There has to be a better way to learn math

Cally Chisholm

Women comprise two thirds of the engineering department at Missouri Southern–a highly unusual and notable occurrence. 

I am pursuing this this topic because I am very passionate about women’s equality and was inspired by the International Day of Women and Girls in Science on Feb. 11.

I was overcome with curiosity about the students who are breaking stereotypes here on campus and the faculty who are training and teaching the next generation of builders, creators, innovators and leaders.

It peaks my curiosity as to why there aren’t more women pursuing careers in these fields.

The real issue boils down to getting a solid math framework as a young child. The problems go far beyond interest and personality.

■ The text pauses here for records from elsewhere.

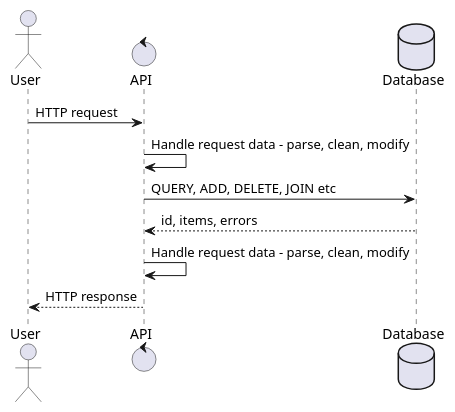
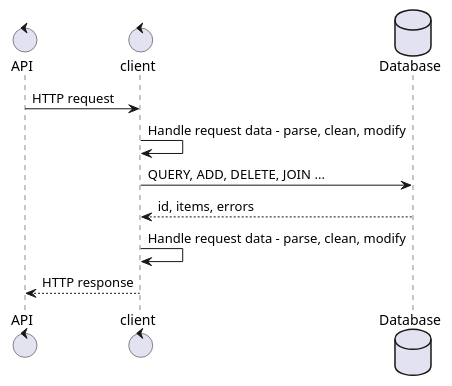
One commit to MechaProgrammer/programmable-web-2019 changed the diagram in docs/diagrams/database.wsd. Above: the diagram before and after it, drawn with PlantUML. The commit also changed 4 other files, not shown here.

```diff
--- a/docs/diagrams/database.wsd
+++ b/docs/diagrams/database.wsd
@@ -1,12 +1,12 @@
 @startuml
-actor User
 control API
+control client
 database Database
 
-User -> API: HTTP request
-API -> API: Handle request data - parse, clean, modify
-API -> Database: QUERY, ADD, DELETE, JOIN etc
-API <-- Database: id, items, errors
-API -> API: Handle request data - parse, clean, modify
-User <-- API: HTTP response
+API -> client: HTTP request
+client -> client: Handle request data - parse, clean, modify
+client -> Database: QUERY, ADD, DELETE, JOIN ...
+client <-- Database: id, items, errors
+client -> client: Handle request data - parse, clean, modify
+API <-- client: HTTP response
 @enduml
```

Dr. Claudia Wilson brought this up in our interview and it really struck a chord with me. I’ve struggled with math for as long as I can remember, I wish that I could go back to my younger days so that I wouldn’t feel so far behind others in the subject.

I wish that I could’ve qualified for that Algebra 1 class in eighth grade instead of waiting to take it in high school. I wish that the curriculum didn’t change when I moved from Tennessee to Missouri.

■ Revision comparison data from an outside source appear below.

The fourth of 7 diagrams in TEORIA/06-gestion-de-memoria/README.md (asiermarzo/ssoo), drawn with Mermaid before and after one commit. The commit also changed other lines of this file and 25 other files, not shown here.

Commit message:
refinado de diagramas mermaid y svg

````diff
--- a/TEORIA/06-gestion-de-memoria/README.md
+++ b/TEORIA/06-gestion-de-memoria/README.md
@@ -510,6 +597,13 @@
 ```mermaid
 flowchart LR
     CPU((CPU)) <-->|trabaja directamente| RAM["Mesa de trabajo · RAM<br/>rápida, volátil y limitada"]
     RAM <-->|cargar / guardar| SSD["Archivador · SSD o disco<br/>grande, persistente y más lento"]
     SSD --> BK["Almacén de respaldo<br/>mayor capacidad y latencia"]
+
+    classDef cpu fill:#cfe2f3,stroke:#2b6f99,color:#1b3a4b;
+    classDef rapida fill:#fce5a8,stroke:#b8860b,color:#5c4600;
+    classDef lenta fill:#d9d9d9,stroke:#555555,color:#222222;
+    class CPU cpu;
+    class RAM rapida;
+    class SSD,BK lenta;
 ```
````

I wish I didn’t have to take an Intermediate Math course my freshman year of college just so I could pass College Algebra.

While I did find academic fulfillment elsewhere, there is that part of me that pokes at my insecurities when I see others excel in basic activities involving math.

For example, knowing how to make change may seem like a thoughtless act, but to me it turns my head to a tizzy trying to count in my head and when you add decimals to that– don’t expect me to have an answer any time soon.

This may seem like I’m excuses, and I admit cognitive dissonance did play a part in it.

I learned a valuable truth in my interview with Wilson, and it applies to reading or learning a language. A solid math curriculum is essential to ensures every student can succeed no matter what career she (or he) pursues.

Given the chance to excel in math at an age younger than 14 or 15, I truly think that the makeup of STEM fields will change.